  18. Extremal black holes in dynamical Chern–Simons gravity

    International Nuclear Information System (INIS)

    McNees, Robert; Stein, Leo C; Yunes, Nicolás


    Rapidly rotating black hole (BH) solutions in theories beyond general relativity (GR) play a key role in experimental gravity, as they allow us to compute observables in extreme spacetimes that deviate from the predictions of GR. Such solutions are often difficult to find in beyond-general-relativity theories due to the inclusion of additional fields that couple to the metric nonlinearly and non-minimally. In this paper, we consider rotating BH solutions in one such theory, dynamical Chern–Simons (dCS) gravity, where the Einstein–Hilbert action is modified by the introduction of a dynamical scalar field that couples to the metric through the Pontryagin density. We treat dCS gravity as an effective field theory and work in the decoupling limit, where corrections are treated as small perturbations from GR. We perturb about the maximally rotating Kerr solution, the so-called extremal limit, and develop mathematical insight into the analysis techniques needed to construct solutions for generic spin. First we find closed-form, analytic expressions for the extremal scalar field, and then determine the trace of the metric perturbation, giving both in terms of Legendre decompositions. Retaining only the first three and four modes in the Legendre representation of the scalar field and the trace, respectively, suffices to ensure a fidelity of over 99% relative to full numerical solutions. The leading-order mode in the Legendre expansion of the trace of the metric perturbation contains a logarithmic divergence at the extremal Kerr horizon, which is likely to be unimportant as it occurs inside the perturbed dCS horizon. The techniques employed here should enable the construction of analytic, closed-form expressions for the scalar field and metric perturbations on a background with arbitrary rotation. (paper)

  19. Global patterns of NDVI-indicated vegetation extremes and their sensitivity to climate extremes

    International Nuclear Information System (INIS)

    Liu Guo; Liu Hongyan; Yin Yi

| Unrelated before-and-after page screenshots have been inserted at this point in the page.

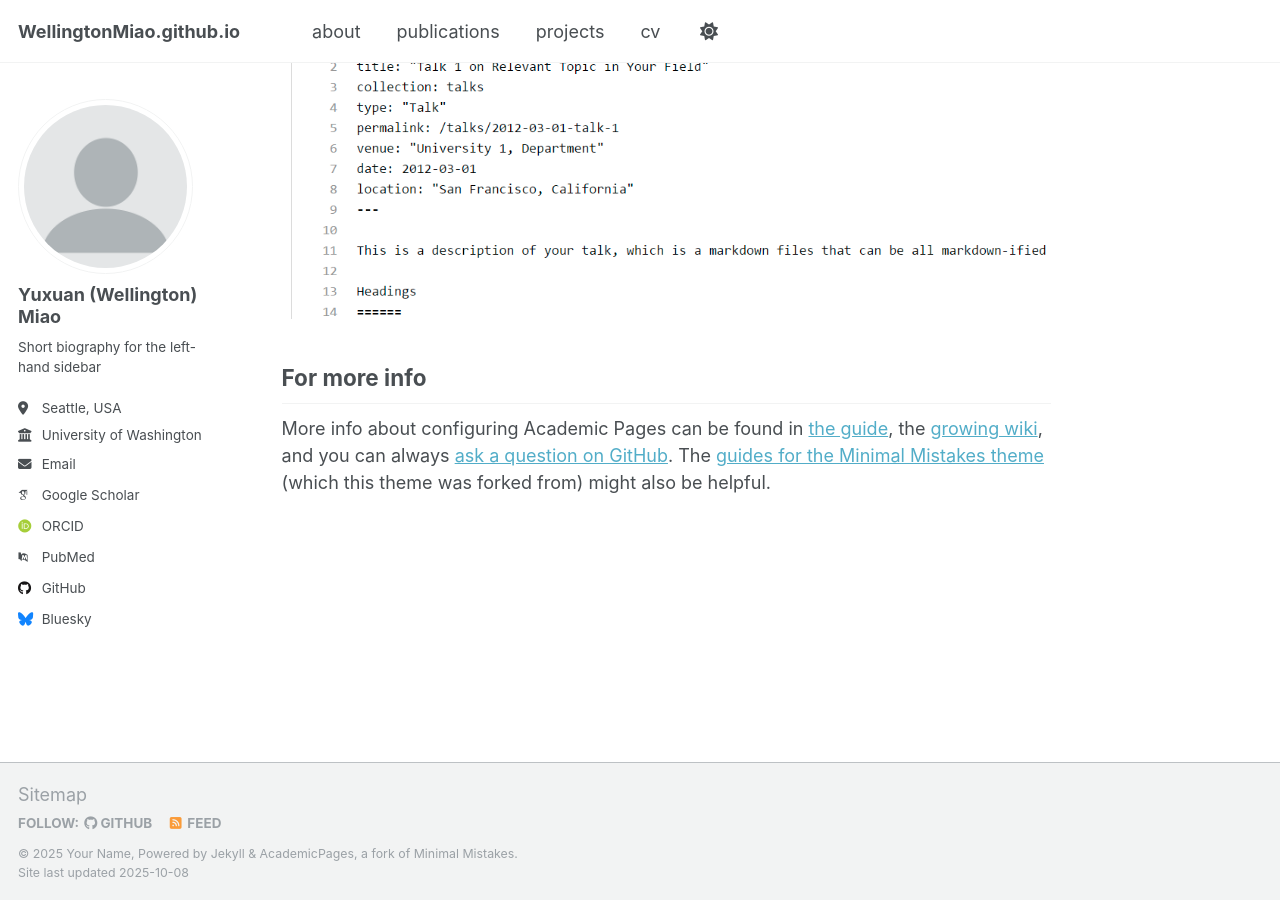
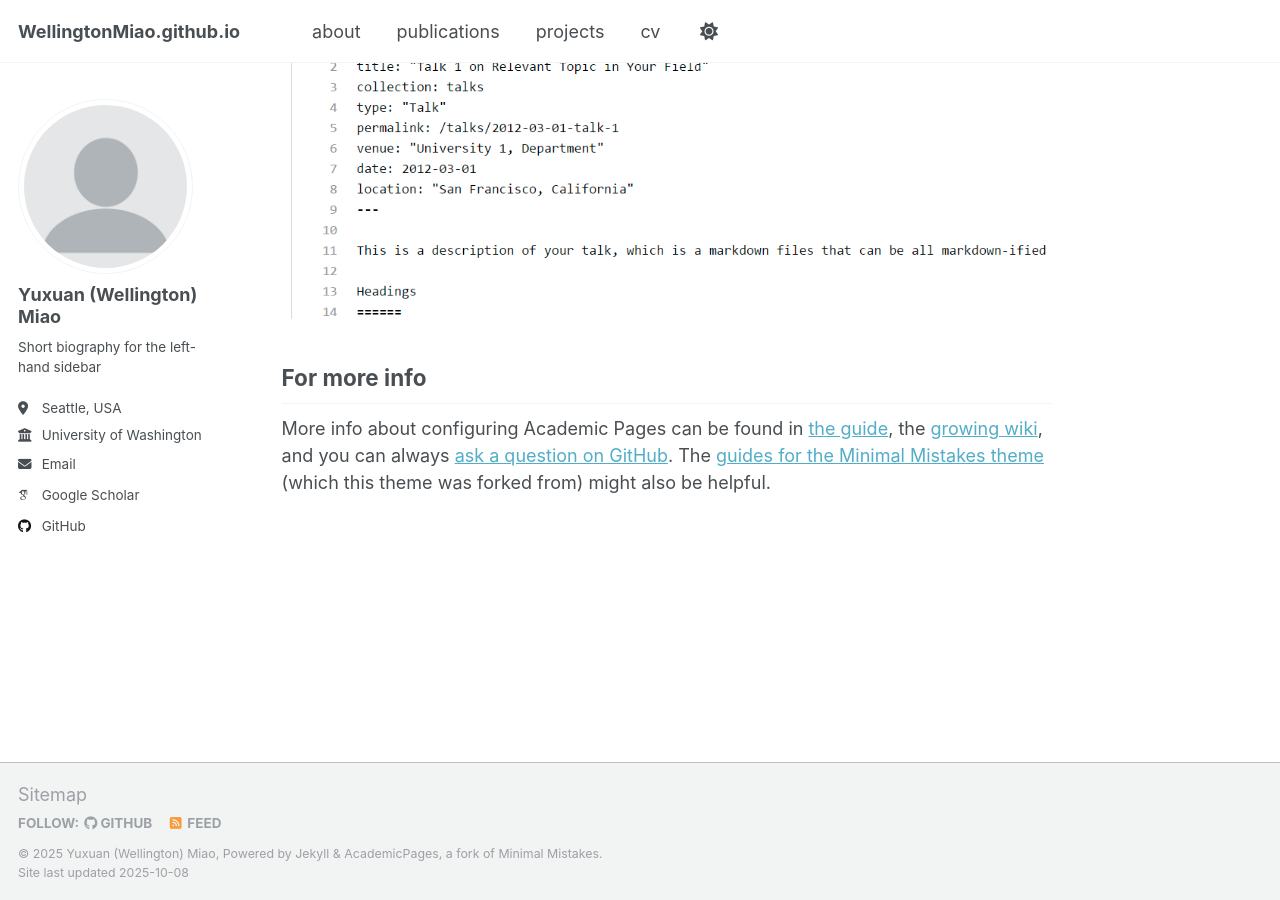
Before and after one commit to WellingtonMiao/WellingtonMiao.github.io, a Jekyll site: the page built from _pages/about.md, in a window 1280 px wide and 900 px high, scrolled down 2880 px. Built offline with Jekyll 4.4.1, drawn with Linux system fonts in a browser that asks for light colours; some web fonts are replaced; a script that is not in the unit is left out; some of the changed lines change nothing that is shown.

Commit message:
Update _config.yml

```diff
--- a/_config.yml
+++ b/_config.yml
@@ -2,161 +2,170 @@
 #
 # This config file is meant for settings that affect your entire site, values
 # which you are expected to set up once and rarely need to edit after that.
-# For technical reasons, this file is *NOT* reloaded automatically when you use
+# For technical reasons, this file is NOT reloaded automatically when you use
 # `jekyll serve -l -H localhost`. If you change this file, please restart the
 # server process.
 
+# -----------------------------
 # Basic Site Settings
-locale                   : "en-US"
-site_theme               : "default"
-# title                    : "Your Name / Site Title"
-title_separator          : "-"
-name                     : &name "Your Name"
-description              : &description "personal description"
-url                      : https://academicpages.github.io # the base hostname & protocol for your site e.g. "https://[your GitHub username].github.io" or if you already have some other page hosted on Github then use "https://[your GitHub username].github.io/[Your Repo Name]"
-baseurl                  : "" # the subpath of your site, e.g. "/blog"
-repository               : "academicpages/academicpages.github.io"
+# -----------------------------
+locale            : "en-US"
+site_theme        : "default"
+title_separator   : "-"
+name              : &name "Yuxuan (Wellington) Miao"
+description       : &description "Personal site of Yuxuan (Wellington) Miao"
+url               : "https://wellingtonmiao.github.io"   # your GitHub Pages root
+baseurl           : ""                                   # user/organization site -> empty
+repository        : "WellingtonMiao/WellingtonMiao.github.io"
 
-# Site Author - The following control what appear as part of the author content on the side bar.
-#               If a field is blank the icon and link will not appear, otherwise it will be shown.
-#               Additional customization can be done by editing /_includes/author-profile.html
+# -----------------------------
+# Site Author (sidebar profile)
+# -----------------------------
 author:
-  # Biographic information
-  avatar           : "profile.png"
-  name             : "Yuxuan (Wellington) Miao"
-  pronouns         : # example: "she/her"
-  bio              : "Short biography for the left-hand sidebar"
-  location         : "Seattle, USA"
-  employer         : "University of Washington"
-  uri              : # URL
-  email            : "ymiao6@uw.edu"
+  avatar       : "profile.png"        # file should be placed in /images/
+  name         : "Yuxuan (Wellington) Miao"
+  pronouns     :
+  bio          : "Short biography for the left-hand sidebar"
+  location     : "Seattle, USA"
+  employer     : "University of Washington"
+  uri          :
+  email        : "ymiao6@uw.edu"
 
   # Academic websites
-  academia         : # URL
-  arxiv            : # URL - Update with the correct link to your profile
-  googlescholar    : "https://scholar.google.com/citations?user=PS_CX0AAAAAJ"
-  inspire-hep      : # URL
-  impactstory      : # URL
-  orcid            : "http://orcid.org/yourorcidurl"
-  semantic         : # URL
-  pubmed           : "https://www.ncbi.nlm.nih.gov/pubmed/?term=john+snow"
-  researchgate     : # URL
-  scopus           : # URL
+  academia     :
+  arxiv        :
+  googlescholar: "https://scholar.google.com/citations?user=PS_CX0AAAAAJ"
+  inspire-hep  :
+  impactstory  :
+  orcid        :
+  semantic     :
+  pubmed       :
+  researchgate :
+  scopus       :
 
   # Repositories and software development
-  bitbucket        : # Username - Update with your username on the site
-  codepen          : # Username
-  dribbble         : # Username
-  github           : "academicpages"
-  kaggle           : # Username
-  stackoverflow    : # User number or user number and name (i.e., use "1" or "1/jeff-atwood")
+  bitbucket    :
+  codepen      :
+  dribbble     :
+  github       : "WellingtonMiao"
+  kaggle       :
+  stackoverflow:
 
   # Social media
-  artstation       : # Username
-  bluesky          : "bsky.app" # Replace this with you Bluesky username
-  facebook         : # Username
-  flickr           : # Username
-  foursquare       : # Username
-  goodreads        : # Username
-  google_plus      : # Username
-  keybase          : # Username
-  instagram        : # Username
-  lastfm           : # Username
-  linkedin         : # Username
-  mastodon         : # URL
-  medium           : # URL
-  pinterest        : # Username
-  soundcloud       : # Username
-  steam            : # Username
-  telegram         : # URL
-  tumblr           : # Username
-  twitter          : # Username for X / Twitter
-  vine             : # Username
-  weibo            : # Username
-  wikipedia        : # Username
-  xing             : # Username
-  youtube          : # Username
-  zhihu            : # Username
+  artstation   :
+  bluesky      :
+  facebook     :
+  flickr       :
+  foursquare   :
+  goodreads    :
+  google_plus  :
+  keybase      :
+  instagram    :
+  lastfm       :
+  linkedin     :
+  mastodon     :
+  medium       :
+  pinterest    :
+  soundcloud   :
+  steam        :
+  telegram     :
+  tumblr       :
+  twitter      :
+  vine         :
+  weibo        :
+  wikipedia    :
+  xing         :
+  youtube      :
+  zhihu        :
 
-# Publication Category - The following the list of publication categories and their headings
+# -----------------------------
+# Publication Category Headings
+# -----------------------------
 publication_category:
   books:
-    title: 'Books'
+    title: "Books"
   manuscripts:
-    title: 'Journal Articles'
+    title: "Journal Articles"
   conferences:
-    title: 'Conference Papers'
+    title: "Conference Papers"
 
+# -----------------------------
 # Site Settings
-teaser                   :  # filename of teaser fallback teaser image placed in /images/, .e.g. "500x300.png"
-breadcrumbs              : false # true, false (default)
-words_per_minute         : 160
-future                   : true
-read_more                : "disabled" # if enabled, adds "Read more" links to excerpts
-talkmap_link             : false      #change to true to add link to talkmap on talks page
+# -----------------------------
+teaser            :
+breadcrumbs       : false
+words_per_minute  : 160
+future            : true
+read_more         : "disabled"
+talkmap_link      : false
+
 comments:
-  provider               : # false (default), "disqus", "discourse", "facebook", "google-plus", "staticman", "custom"
+  provider        :
   disqus:
-    shortname            :
+    shortname     :
   discourse:
-    server               : # https://meta.discourse.org/t/embedding-discourse-comments-via-javascript/31963 , e.g.: meta.discourse.org
+    server        :
   facebook:
-    appid                :
-    num_posts            : # 5 (default)
-    colorscheme          : # "light" (default), "dark"
+    appid         :
+    num_posts     :
+    colorscheme   :
+
 staticman:
-  allowedFields          : ['name', 'email', 'url', 'message']
-  branch                 : "gh-pages" # "master", "gh-pages"
-  commitMessage          : "New comment."
-  filename               : comment-{@timestamp}
-  format                 : "yml"
-  moderation             : true
-  path                   : "_data/comments/{options.slug}"
-  requiredFields         : ['name', 'email', 'message']
+  allowedFields   : ['name', 'email', 'url', 'message']
+  branch          : "gh-pages"
+  commitMessage   : "New comment."
+  filename        : comment-{@timestamp}
+  format          : "yml"
+  moderation      : true
+  path            : "_data/comments/{options.slug}"
+  requiredFields  : ['name', 'email', 'message']
   transforms:
-    email                : "md5"
+    email         : "md5"
   generatedFields:
     date:
-      type               : "date"
+      type        : "date"
       options:
-        format           : "iso8601" # "iso8601" (default), "timestamp-seconds", "timestamp-milliseconds"
+        format    : "iso8601"
+
 atom_feed:
-  hide                   : false     # change to true to hide the RSS feed in the footer
-  path                   : # blank (default) uses feed.xml
+  hide            : false
+  path            :
 
-
+# -----------------------------
 # SEO Related
+# -----------------------------
 google_site_verification :
 bing_site_verification   :
 alexa_site_verification  :
 yandex_site_verification :
 
+# -----------------------------
+# Social Sharing
+# -----------------------------
+twitter:
+  username        : &twitter
+facebook:
+  username        :
+  app_id          :
+  publisher       :
+og_image          :
+og_description    :
+social:
+  type            :
+  name            :
+  links           : []
 
-# Social Sharing
-twitter:
-  username               : &twitter
-facebook:
-  username               :
-  app_id                 :
-  publisher              :
-og_image                 :  # Social media default site image
-og_description           :  # Social media default site image description
-# For specifying social profiles
-# - https://developers.google.com/structured-data/customize/social-profiles
-social:
-  type                   : # Person or Organization (defaults to Person)
-  name                   : # If the user or organization name differs from the site's name
-  links: # An array of links to social media profiles
+# -----------------------------
+# Analytics
+# -----------------------------
+analytics:
+  provider        : "false"  # "google", "google-universal", "google-analytics-4", "custom"
+  google:
+    tracking_id   :
 
-
-# Analytics
-analytics:
-  provider               :  "false" # false (default), "google", "google-universal", "google-analytics-4", "custom"
-  google:
-    tracking_id          :
-
-
+# -----------------------------
 # Reading Files
+# -----------------------------
 include:
   - .htaccess
   - _pages
@@ -191,117 +200,129 @@ exclude:
 keep_files:
   - .git
   - .svn
-encoding: "utf-8"
-markdown_ext: "markdown,mkdown,mkdn,mkd,md"
+encoding     : "utf-8"
+markdown_ext : "markdown,mkdown,mkdn,mkd,md"
 
+# -----------------------------
+# Conversion
+# -----------------------------
+markdown          : kramdown
+highlighter       : rouge
+lsi               : false
+excerpt_separator : "\n\n"
+incremental       : false
 
-# Conversion
-markdown: kramdown
-highlighter: rouge
-lsi: false
-excerpt_separator: "\n\n"
-incremental: false
+# -----------------------------
+# Markdown Processing
+# -----------------------------
+kramdown:
+  input          : GFM
+  hard_wrap      : false
+  auto_ids       : true
+  footnote_nr    : 1
+  entity_output  : as_char
+  toc_levels     : 1..6
+  smart_quotes   : lsquo,rsquo,ldquo,rdquo
+  enable_coderay : false
 
-
-# Markdown Processing
-kramdown:
-  input: GFM
-  hard_wrap: false
-  auto_ids: true
-  footnote_nr: 1
-  entity_output: as_char
-  toc_levels: 1..6
-  smart_quotes: lsquo,rsquo,ldquo,rdquo
-  enable_coderay: false
-
-
-# These settings control the types of collections used by the template
+# -----------------------------
+# Collections
+# -----------------------------
 collections:
   teaching:
-    output: true
-    permalink: /:collection/:path/
+    output    : true
+    permalink : /:collection/:path/
   publications:
-    output: true
-    permalink: /:collection/:path/
+    output    : true
+    permalink : /:collection/:path/   # keep default; per-item front matter can override
   portfolio:
-    output: true
-    permalink: /:collection/:path/
+    output    : true
+    permalink : /:collection/:path/
   talks:
-    output: true
-    permalink: /:collection/:path/
+    output    : true
+    permalink : /:collection/:path/
 
-
-# These settings control how pages and collections are included in the site
+# -----------------------------
+# Defaults for pages & collections
+# -----------------------------
 defaults:
   # _posts
   - scope:
       path: ""
       type: posts
     values:
-      layout: single
-      author_profile: true
-      read_time: true
-      comments: true
-      share: true
-      related: true
+      layout         : single
+      author_profile : true
+      read_time      : true
+      comments       : true
+      share          : true
+      related        : true
+
   # _pages
   - scope:
       path: ""
       type: pages
     values:
-      layout: single
-      author_profile: true
+      layout         : single
+      author_profile : true
+
   # _teaching
   - scope:
       path: ""
       type: teaching
     values:
-      layout: single
-      author_profile: true
-      share: true
-      comments: true
+      layout         : single
+      author_profile : true
+      share          : true
+      comments       : true
+
   # _publications
   - scope:
       path: ""
       type: publications
     values:
-      layout: single
-      author_profile: true
-      share: true
-      comments: true
+      layout         : single
+      author_profile : true
+      share          : true
+      comments       : true
+
   # _portfolio
   - scope:
       path: ""
       type: portfolio
     values:
-      layout: single
-      author_profile: true
-      share: true
-      comment: true
+      layout         : single
+      author_profile : true
+      share          : true
+      comment        : true
+
   # _talks
   - scope:
       path: ""
       type: talks
     values:
-      layout: talk
-      author_profile: true
-      share: true
+      layout         : talk
+      author_profile : true
+      share          : true
 
+# -----------------------------
+# Sass/SCSS
+# -----------------------------
+sass:
+  sass_dir : _sass
+  style    : compressed
 
-# Sass/SCSS
-sass:
-  sass_dir: _sass
-  style: compressed # http://sass-lang.com/documentation/file.SASS_REFERENCE.html#output_style
+# -----------------------------
+# Outputting
+# -----------------------------
+permalink : /:categories/:title/
+# paginate : 5
+# paginate_path : /page:num/
+timezone  : America/Los_Angeles
 
-
-# Outputting
-permalink: /:categories/:title/
-# paginate: 5 # amount of posts to show
-# paginate_path: /page:num/
-timezone: Etc/UTC # http://en.wikipedia.org/wiki/List_of_tz_database_time_zones
-
-
+# -----------------------------
 # Plugins
+# -----------------------------
 plugins:
   - jekyll-feed
   - jekyll-gist
@@ -319,24 +340,15 @@ whitelist:
   - jekyll-redirect-from
   - jemoji
 
-
+# -----------------------------
 # Archives
-#  Type
-#  - GitHub Pages compatible archive pages built with Liquid ~> type: liquid (default)
-#  - Jekyll Archives plugin archive pages ~> type: jekyll-archives
-#  Path (examples)
-#  - Archive page should exist at path when using Liquid method or you can
-#    expect broken links (especially with breadcrumbs enabled)
-#  - <base_path>/tags/my-awesome-tag/index.html ~> path: /tags/
-#  - <base_path/categories/my-awesome-category/index.html ~> path: /categories/
-#  - <base_path/my-awesome-category/index.html ~> path: /
+# -----------------------------
 category_archive:
-  type: liquid
-  path: /categories/
+  type : liquid
+  path : /categories/
 tag_archive:
-  type: liquid
-  path: /tags/
-# https://github.com/jekyll/jekyll-archives
+  type : liquid
+  path : /tags/
 # jekyll-archives:
 #   enabled:
 #     - categories
@@ -348,9 +360,9 @@ tag_archive:
 #     category: /categories/:name/
 #     tag: /tags/:name/
 
-
+# -----------------------------
 # HTML Compression
-# - http://jch.penibelst.de/
+# -----------------------------
 compress_html:
   clippings: all
   ignore:
```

    Extremes in climate have significant impacts on ecosystems and are expected to increase under future climate change. Extremes in vegetation could capture such impacts and indicate the vulnerability of ecosystems, but currently have not received a global long-term assessment. In this study, a robust method has been developed to detect significant extremes (low values) in biweekly time series of global normalized difference vegetation index (NDVI) from 1982 to 2006 and thus to acquire a global pattern of vegetation extreme frequency. This pattern coincides with vegetation vulnerability patterns suggested by earlier studies using different methods over different time spans, indicating a consistent mechanism of regulation. Vegetation extremes were found to aggregate in Amazonia and in the semi-arid and semi-humid regions in low and middle latitudes, while they seldom occurred in high latitudes. Among the environmental variables studied, extreme low precipitation has the highest slope against extreme vegetation. For the eight biomes analyzed, these slopes are highest in temperate broadleaf forest and temperate grassland, suggesting a higher sensitivity in these environments. The results presented here contradict the hypothesis that vegetation in water-limited semi-arid and semi-humid regions might be adapted to drought and suggest that vegetation in these regions (especially temperate broadleaf forest and temperate grassland) is highly prone to vegetation extreme events under more severe precipitation extremes. It is also suggested here that more attention be paid to precipitation-induced vegetation changes than to temperature-induced events. (letter)

  20. Relationship of Lower Extremity Muscle Strength with Balance and Lower Extremity Functions in Elderly Women

    Directory of Open Access Journals (Sweden)

    Ferdi Başkurt


    Conclusions: Functional score, mobility and balance are related to lower extremity muscle strength in elderly women. Increasing muscle strength will reduce the risk of falls and increase independence.